ExcelTips is your source for cost-effective Microsoft Excel training. This tip (11927) applies to Microsoft Excel 2007, 2010, 2013, 2016, 2019, Excel in Microsoft 365, and 2021. You can find a version of this tip for the older menu interface of Excel here: Rounding Up to the Next Half.

Author Bio

Allen Wyatt

With more than 50 non-fiction books and numerous magazine articles to his credit, Allen Wyatt is an internationally recognized author. He is president of Sharon Parq Associates, a computer and publishing services company. ...

MORE FROM ALLEN

Including Section Numbers in an Index

When you use Word to create your index, you'll normally only include a page number in the index. If you want to create an ...

Discover More

ExcelTips: Times and Dates (Table of Contents)

Excel is great at storing all types of data, including times and dates. ExcelTips: Times and Dates provides the ...

Discover More

Changing the Return Address Location

When Word creates envelopes for you, there may be times that you don't like where it places the return address. ...

Discover More

Comprehensive VBA Guide Visual Basic for Applications (VBA) is the language used for writing macros in all Office programs. This complete guide shows both professionals and novices how to master VBA in order to customize the entire Office suite for their needs. Check out Mastering VBA for Office 2010 today!

More ExcelTips (ribbon)

Rounding to the Nearest $50

When preparing financial reports, it may make your data easier to understand if you round it to the nearest multiple, ...

Discover More

Rounding by Powers of 10

Need to round a value by a power of 10? You can do it by using the ROUND function as described in this tip.

Discover More

Rounding To the Nearest Even Integer

Do you need your numbers to be rounded to an even integer value? How you accomplish the task depends on the nature of the ...

Discover More
Subscribe

FREE SERVICE: Get tips like this every week in ExcelTips, a free productivity newsletter. Enter your address and click "Subscribe."

View most recent newsletter.

Comments

If you would like to add an image to your comment (not an avatar, but an image to help in making the point of your comment), include the characters [{fig}] (all 7 characters, in the sequence shown) in your comment text. You’ll be prompted to upload your image when you submit the comment. Maximum image size is 6Mpixels. Images larger than 600px wide or 1000px tall will be reduced. Up to three images may be included in a comment. All images are subject to review. Commenting privileges may be curtailed if inappropriate images are posted.

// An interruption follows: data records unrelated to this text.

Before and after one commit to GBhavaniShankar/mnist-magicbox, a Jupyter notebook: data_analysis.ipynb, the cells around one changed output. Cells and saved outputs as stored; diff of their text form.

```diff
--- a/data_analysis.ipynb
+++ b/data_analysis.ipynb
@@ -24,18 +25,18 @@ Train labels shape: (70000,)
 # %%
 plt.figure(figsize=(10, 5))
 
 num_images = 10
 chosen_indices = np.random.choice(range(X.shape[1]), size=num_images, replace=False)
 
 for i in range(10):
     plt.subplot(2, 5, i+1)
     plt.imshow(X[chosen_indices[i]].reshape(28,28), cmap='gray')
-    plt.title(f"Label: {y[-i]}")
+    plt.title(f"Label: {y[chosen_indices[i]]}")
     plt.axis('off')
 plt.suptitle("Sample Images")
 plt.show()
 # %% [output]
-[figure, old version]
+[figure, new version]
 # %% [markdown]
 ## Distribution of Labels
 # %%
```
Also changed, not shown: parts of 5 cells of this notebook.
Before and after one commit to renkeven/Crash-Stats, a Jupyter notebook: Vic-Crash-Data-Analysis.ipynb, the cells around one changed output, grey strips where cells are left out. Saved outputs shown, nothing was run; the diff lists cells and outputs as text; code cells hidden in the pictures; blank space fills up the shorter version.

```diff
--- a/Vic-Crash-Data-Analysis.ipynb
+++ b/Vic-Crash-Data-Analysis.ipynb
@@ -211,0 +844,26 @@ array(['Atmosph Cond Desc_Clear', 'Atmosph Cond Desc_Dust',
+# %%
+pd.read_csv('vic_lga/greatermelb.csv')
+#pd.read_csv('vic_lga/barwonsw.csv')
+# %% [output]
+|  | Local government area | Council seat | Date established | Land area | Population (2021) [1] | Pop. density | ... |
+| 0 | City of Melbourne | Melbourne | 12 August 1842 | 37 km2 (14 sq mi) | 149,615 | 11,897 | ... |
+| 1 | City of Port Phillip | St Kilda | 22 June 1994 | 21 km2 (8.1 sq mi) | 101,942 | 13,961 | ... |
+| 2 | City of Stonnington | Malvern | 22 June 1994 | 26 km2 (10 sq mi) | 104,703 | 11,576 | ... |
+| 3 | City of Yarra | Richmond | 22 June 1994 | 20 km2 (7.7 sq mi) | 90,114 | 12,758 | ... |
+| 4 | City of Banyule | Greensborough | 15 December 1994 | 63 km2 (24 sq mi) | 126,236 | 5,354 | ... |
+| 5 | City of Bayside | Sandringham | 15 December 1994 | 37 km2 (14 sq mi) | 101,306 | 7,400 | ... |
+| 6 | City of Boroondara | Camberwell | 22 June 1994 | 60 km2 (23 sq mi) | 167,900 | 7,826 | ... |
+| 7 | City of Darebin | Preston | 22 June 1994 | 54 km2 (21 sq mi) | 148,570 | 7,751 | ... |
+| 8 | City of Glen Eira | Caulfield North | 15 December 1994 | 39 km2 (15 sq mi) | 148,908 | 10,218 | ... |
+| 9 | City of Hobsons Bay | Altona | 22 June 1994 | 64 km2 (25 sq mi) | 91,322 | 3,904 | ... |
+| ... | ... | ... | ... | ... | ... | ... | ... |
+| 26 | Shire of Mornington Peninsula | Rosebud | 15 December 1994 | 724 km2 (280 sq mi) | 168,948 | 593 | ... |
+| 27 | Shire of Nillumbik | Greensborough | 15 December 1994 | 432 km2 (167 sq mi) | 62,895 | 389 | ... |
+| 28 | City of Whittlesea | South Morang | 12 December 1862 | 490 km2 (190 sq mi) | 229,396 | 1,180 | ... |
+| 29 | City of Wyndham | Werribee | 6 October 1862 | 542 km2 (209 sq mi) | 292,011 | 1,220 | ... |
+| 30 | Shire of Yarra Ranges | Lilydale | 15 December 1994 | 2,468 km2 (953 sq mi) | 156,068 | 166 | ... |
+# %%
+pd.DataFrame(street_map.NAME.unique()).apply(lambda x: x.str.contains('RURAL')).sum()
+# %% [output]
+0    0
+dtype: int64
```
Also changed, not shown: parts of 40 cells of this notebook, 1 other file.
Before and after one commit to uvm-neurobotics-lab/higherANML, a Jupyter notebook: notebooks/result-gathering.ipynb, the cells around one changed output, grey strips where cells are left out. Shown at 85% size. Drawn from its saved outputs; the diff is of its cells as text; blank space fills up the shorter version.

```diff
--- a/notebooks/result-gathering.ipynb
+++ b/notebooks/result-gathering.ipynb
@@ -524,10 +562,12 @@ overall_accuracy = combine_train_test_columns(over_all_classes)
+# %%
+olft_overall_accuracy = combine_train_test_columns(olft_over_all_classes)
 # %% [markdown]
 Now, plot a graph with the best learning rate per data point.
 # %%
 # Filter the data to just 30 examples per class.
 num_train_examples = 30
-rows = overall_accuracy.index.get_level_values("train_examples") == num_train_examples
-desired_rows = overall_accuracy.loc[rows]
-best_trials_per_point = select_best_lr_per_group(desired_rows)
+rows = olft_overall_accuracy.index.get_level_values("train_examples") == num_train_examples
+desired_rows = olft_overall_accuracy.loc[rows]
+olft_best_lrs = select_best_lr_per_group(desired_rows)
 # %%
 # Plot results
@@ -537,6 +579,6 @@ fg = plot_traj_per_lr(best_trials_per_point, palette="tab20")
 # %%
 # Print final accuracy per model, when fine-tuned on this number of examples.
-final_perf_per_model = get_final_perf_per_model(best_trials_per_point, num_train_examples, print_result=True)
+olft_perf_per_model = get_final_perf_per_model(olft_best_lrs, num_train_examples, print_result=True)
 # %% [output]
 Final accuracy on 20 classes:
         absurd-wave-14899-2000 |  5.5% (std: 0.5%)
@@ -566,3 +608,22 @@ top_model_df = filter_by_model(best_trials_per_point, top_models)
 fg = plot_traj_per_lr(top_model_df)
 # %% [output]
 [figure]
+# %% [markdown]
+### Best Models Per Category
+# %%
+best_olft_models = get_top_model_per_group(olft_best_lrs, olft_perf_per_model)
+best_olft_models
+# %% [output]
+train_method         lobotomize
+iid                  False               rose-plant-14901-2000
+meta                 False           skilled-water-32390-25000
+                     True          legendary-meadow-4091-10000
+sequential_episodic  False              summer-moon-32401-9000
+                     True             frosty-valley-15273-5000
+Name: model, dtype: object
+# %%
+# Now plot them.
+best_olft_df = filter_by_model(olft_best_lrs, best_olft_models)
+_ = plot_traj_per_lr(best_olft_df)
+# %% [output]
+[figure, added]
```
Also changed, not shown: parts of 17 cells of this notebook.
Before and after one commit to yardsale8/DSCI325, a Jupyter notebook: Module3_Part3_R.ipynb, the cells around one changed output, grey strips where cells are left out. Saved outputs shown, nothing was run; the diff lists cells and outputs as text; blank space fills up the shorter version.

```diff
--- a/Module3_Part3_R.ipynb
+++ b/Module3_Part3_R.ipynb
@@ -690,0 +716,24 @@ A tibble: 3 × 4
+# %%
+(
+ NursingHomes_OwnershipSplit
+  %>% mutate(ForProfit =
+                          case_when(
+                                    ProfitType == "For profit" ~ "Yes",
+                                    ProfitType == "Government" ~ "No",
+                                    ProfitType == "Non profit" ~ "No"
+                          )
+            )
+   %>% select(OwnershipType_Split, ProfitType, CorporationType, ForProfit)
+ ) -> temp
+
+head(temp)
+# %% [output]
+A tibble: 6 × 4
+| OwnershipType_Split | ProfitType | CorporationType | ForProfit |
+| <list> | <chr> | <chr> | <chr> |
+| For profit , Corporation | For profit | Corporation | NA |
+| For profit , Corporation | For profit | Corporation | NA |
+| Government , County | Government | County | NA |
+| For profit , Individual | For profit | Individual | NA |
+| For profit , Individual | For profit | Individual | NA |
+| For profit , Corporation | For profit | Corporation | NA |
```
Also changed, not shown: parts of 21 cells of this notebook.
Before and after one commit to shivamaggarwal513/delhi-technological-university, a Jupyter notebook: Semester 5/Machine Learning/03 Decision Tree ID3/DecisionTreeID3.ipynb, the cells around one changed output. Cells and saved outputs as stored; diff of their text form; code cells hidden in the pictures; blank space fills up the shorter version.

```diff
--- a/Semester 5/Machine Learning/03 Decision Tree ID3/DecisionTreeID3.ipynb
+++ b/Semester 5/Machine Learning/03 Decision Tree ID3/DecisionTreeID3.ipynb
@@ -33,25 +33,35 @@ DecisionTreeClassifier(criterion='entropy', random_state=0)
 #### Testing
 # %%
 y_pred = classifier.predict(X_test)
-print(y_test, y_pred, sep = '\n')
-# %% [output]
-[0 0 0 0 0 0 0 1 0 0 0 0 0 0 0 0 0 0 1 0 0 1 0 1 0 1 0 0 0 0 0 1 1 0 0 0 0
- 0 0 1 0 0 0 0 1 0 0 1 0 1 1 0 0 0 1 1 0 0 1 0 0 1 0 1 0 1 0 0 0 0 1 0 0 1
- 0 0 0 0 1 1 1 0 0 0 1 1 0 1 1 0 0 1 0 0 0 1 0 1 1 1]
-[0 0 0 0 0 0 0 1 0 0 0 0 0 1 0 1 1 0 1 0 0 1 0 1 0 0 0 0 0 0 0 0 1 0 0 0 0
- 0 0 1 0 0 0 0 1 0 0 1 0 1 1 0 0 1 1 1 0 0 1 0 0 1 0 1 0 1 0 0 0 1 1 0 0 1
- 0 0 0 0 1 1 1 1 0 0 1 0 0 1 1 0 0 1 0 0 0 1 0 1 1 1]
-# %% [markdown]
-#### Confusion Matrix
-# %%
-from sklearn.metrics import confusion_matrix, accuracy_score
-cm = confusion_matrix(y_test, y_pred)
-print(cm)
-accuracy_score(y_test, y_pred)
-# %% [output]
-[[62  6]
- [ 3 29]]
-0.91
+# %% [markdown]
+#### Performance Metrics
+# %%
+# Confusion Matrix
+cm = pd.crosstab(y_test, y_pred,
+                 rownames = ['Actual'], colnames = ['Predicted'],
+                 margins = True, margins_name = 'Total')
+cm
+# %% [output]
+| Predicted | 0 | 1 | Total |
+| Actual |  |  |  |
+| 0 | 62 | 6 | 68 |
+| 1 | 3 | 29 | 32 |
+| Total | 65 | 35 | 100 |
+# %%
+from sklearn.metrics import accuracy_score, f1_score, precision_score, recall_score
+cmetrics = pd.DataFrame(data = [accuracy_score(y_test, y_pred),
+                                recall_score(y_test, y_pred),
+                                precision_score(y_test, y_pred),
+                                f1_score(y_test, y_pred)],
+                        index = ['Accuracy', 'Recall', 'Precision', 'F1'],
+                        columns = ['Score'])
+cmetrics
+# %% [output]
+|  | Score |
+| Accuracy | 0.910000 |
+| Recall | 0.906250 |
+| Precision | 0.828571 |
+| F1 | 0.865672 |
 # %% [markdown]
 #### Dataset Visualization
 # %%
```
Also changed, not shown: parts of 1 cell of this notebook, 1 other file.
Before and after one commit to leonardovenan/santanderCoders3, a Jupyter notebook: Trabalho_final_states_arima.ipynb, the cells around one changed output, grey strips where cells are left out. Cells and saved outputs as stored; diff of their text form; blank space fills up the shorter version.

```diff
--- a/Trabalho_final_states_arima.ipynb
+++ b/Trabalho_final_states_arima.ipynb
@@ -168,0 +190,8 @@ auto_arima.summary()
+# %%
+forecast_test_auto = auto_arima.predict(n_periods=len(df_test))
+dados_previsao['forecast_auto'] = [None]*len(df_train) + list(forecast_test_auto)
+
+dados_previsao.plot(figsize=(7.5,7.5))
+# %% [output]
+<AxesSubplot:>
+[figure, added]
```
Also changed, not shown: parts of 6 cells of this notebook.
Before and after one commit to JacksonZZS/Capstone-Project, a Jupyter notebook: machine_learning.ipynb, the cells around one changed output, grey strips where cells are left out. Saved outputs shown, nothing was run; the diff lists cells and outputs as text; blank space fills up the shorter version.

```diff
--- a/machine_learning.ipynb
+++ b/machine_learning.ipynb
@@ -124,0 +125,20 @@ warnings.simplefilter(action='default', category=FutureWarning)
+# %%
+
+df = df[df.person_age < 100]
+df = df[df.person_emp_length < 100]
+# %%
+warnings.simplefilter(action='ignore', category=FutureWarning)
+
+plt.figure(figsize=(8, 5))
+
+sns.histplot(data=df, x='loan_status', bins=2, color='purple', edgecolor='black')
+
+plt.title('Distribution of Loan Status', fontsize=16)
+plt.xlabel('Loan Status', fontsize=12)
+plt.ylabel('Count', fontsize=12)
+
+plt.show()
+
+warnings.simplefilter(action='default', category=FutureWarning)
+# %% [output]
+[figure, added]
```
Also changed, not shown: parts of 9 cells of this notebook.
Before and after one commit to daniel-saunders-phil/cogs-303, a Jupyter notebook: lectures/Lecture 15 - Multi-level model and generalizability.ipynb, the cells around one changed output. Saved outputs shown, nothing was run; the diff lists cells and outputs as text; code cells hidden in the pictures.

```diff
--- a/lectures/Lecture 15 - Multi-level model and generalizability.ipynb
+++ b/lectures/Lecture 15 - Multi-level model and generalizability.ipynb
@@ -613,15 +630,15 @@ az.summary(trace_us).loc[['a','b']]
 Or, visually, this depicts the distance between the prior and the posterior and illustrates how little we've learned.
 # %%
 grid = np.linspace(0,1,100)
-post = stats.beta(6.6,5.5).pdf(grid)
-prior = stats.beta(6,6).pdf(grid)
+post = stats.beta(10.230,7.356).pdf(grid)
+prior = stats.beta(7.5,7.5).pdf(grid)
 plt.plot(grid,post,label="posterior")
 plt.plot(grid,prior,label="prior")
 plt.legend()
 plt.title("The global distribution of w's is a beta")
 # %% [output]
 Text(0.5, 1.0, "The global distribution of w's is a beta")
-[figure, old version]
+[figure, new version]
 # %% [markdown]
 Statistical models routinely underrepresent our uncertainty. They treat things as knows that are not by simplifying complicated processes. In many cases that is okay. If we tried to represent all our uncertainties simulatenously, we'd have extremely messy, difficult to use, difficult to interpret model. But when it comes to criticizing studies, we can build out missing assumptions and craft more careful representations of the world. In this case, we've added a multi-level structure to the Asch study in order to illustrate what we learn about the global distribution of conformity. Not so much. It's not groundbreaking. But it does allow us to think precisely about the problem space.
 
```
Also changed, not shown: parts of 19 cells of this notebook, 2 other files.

What is nine more than 9?

There are currently no comments for this tip. (Be the first to leave your comment—just use the simple form above!)


This Site

Got a version of Excel that uses the ribbon interface (Excel 2007 or later)? This site is for you! If you use an earlier version of Excel, visit our ExcelTips site focusing on the menu interface.

Newest Tips
Subscribe

FREE SERVICE: Get tips like this every week in ExcelTips, a free productivity newsletter. Enter your address and click "Subscribe."

(Your e-mail address is not shared with anyone, ever.)

View the most recent newsletter.